[3] Douglas K. Moll, Shareholder Oppression and the New Louisiana Business Corporation Act, 60 Loy. L. Rev. 461, 467 (2014).

[4] Id.

[5] See La. Rev. Stat. Ann. § 12:1-1435(C) (Supp. 2015). “Fair value” for purposes of the oppression remedy is defined as “the value of the corporation’s shares determined immediately before the effectuation of the corporate action to which the shareholder objects, using customary and current valuation concepts and techniques generally employed for similar businesses in the context of the transaction requiring appraisal, and without discounting for lack of marketability or minority status.” Id. § 12:1-1301(4).

[6] Id. § 12:1-1435(B).

[7] Id.

[8] Moll, supra note 3, at 477.

[9] See Model Bus. Corp. Act. §§ 14.30–34 (2011).

[10] Id.

[11] La. Rev. Stat. Ann. § 12:1-1435(L) (Supp. 2015).

[12]  Id. § 12:1-1438(A).

[13]  Id. § 12:1-1435 cmt. b.

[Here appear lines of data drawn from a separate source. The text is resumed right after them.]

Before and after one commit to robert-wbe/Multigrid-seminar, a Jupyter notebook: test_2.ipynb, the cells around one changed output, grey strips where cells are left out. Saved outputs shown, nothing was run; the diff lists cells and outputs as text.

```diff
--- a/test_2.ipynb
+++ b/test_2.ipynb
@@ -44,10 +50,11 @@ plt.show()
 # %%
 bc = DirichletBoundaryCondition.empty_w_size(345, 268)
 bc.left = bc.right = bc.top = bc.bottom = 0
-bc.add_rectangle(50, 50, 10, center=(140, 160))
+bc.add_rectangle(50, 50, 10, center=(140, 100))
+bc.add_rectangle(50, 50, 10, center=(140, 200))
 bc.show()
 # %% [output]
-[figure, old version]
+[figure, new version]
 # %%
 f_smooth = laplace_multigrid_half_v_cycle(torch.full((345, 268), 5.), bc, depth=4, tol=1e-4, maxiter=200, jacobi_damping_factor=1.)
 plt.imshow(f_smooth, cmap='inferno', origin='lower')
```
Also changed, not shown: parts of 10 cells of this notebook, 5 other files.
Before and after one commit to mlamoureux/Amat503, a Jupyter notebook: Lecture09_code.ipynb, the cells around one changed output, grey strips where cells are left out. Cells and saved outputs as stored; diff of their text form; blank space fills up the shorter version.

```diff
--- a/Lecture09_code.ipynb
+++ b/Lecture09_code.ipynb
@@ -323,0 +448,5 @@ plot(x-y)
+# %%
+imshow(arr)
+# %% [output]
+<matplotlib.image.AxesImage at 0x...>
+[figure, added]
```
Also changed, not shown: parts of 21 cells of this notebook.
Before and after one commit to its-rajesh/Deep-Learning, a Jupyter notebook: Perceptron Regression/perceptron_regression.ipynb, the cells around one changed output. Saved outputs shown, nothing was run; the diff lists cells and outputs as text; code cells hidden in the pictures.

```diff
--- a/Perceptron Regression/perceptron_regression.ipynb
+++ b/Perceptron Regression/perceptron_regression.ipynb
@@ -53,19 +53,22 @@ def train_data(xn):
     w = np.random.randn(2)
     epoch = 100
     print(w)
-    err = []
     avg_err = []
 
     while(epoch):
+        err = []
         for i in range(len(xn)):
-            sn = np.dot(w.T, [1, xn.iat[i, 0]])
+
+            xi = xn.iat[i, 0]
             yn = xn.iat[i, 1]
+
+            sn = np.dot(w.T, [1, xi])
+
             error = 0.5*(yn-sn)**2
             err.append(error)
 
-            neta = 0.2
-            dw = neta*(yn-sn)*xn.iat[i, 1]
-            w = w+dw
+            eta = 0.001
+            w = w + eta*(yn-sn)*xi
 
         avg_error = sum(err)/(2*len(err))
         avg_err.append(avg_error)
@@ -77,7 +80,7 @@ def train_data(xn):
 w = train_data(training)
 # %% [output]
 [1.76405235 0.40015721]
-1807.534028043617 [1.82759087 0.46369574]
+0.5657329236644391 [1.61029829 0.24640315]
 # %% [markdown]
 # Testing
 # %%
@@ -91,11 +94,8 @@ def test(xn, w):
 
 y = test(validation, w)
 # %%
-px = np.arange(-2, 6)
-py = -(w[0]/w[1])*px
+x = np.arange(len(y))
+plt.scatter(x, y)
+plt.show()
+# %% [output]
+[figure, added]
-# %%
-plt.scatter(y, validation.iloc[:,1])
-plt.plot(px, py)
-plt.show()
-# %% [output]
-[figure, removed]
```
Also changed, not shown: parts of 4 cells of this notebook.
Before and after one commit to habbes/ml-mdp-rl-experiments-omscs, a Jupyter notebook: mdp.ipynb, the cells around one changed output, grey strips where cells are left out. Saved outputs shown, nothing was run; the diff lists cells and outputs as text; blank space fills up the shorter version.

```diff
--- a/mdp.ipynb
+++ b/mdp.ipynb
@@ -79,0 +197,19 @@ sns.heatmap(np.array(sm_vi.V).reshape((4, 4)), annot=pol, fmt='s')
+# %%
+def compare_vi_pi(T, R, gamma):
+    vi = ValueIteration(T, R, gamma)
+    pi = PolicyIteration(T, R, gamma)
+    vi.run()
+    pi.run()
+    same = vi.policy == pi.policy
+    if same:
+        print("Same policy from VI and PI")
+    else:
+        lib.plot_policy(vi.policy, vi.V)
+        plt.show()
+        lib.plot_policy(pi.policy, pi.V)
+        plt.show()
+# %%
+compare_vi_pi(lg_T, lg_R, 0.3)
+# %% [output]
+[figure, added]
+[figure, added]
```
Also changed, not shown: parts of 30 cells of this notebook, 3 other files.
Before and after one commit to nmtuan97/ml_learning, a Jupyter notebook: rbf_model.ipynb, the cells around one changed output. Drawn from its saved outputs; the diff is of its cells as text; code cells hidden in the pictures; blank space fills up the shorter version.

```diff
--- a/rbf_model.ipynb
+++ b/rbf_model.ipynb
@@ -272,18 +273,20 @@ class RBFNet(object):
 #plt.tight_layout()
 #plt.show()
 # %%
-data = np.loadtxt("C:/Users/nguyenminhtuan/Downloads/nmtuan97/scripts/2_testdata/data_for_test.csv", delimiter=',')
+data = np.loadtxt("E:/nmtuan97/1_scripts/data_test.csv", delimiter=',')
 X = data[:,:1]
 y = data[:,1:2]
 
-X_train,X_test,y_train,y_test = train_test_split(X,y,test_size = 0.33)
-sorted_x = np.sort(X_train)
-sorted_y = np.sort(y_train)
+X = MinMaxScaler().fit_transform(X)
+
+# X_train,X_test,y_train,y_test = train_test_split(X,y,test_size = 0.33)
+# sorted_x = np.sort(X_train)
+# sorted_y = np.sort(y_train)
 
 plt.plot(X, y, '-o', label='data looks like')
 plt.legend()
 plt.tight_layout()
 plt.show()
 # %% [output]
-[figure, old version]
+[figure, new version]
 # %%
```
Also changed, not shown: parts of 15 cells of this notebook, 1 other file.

[14] See id. § 12:1-1301(4). In some jurisdictions, courts have interpreted “fair value” to mean the price at which a willing buyer would pay in an open market. Accordingly, these courts will discount the value of minority shares in a closely held corporation in order to reflect the reality that minority shareholders lack the ability to control the organization or otherwise liquidate their investment. Moll, supra note 3, at 498.

[15] Moll, supra note 3, at 498; McMillan v. Bank of the South, 514 So. 2d 227 (La. Ct. App. 1987).

[16] La. Rev. Stat. Ann. § 12:1-1301(4) (Supp. 2015).

[17] Moll, supra note 3, at 501.

[18] Id. at 502.

[19] Id.

[20] Id. at 495.

[21] La. Rev. Stat. Ann. § 12:1-1436(E) (Supp. 2015).

[22] Model Bus. Corp. Act. § 14.34(e) (2011).

[23] Moll, supra note 3, at 495.

[24] Id. at 489–91.

[25] Id.

[26] See La. Rev. Stat. Ann. §§ 12:1-1301–1340 (Supp. 2015).

[27] Former La. Rev. Stat. Ann. § 12:131 (repealed 2015).

[28] La. Rev. Stat. Ann. § 12:1-1302(A) (Supp. 2015).

[29] Former La. Rev. Stat. Ann. § 12:131(C)(4) (repealed 2015).

[30] Id.

[31] Id. § 12:131(D).

[32] Id. § 12:131(E).

[33] McMillan v. Bank of the South, 514 So. 2d 227 (La. Ct. App. 1987).

[34] La. Rev. Stat. Ann. § 12:1-1320 (Supp. 2015).

[35] Id. § 12:1-1322.

[36] Id. §§ 12:1-1320(D), 1-1322.

[37] Id. § 12:1-1324(A).

[38] Id. § 12:1-1326.

[39] Id. § 12:1-1301(4).

[40] Id. § 12:1-1340(B).

[41] Id. § 12:1-1340(D). Such advance notice was required under the old law. Former La. Rev. Stat. Ann. § 12:131(C) (repealed 2015).

[42] Goldblum v. Boyd, 341 So. 2d 436, 446 (La. Ct. App. 1976).

[43] See id.

[44] La. Rev. Stat. Ann. § 12:1-732 (Supp. 2015).

[45] Id.

[46] Id. § 12:1-732(B)(1).

[47] Michael K. Molitor, Eat Your Vegetables (Or at Least Understand Why You Should): Can Better Warning and Education of Prospective Minority Owners Reduce Oppression in Closely Held Businesses?, 14 Fordham J. Corp. & Fin. L. 491, 543 n.224 (2009) (quoting Mary Siegel, Fiduciary Duty Myths in Close Corporate Law, 29 Del. J. Corp. L. 377, 466 (2004)).

[48] La. Rev. Stat. Ann. § 12:1-1435(B) (Supp. 2015).

[49] Molitor, supra note 47, at 563.

[50] Id. at 564.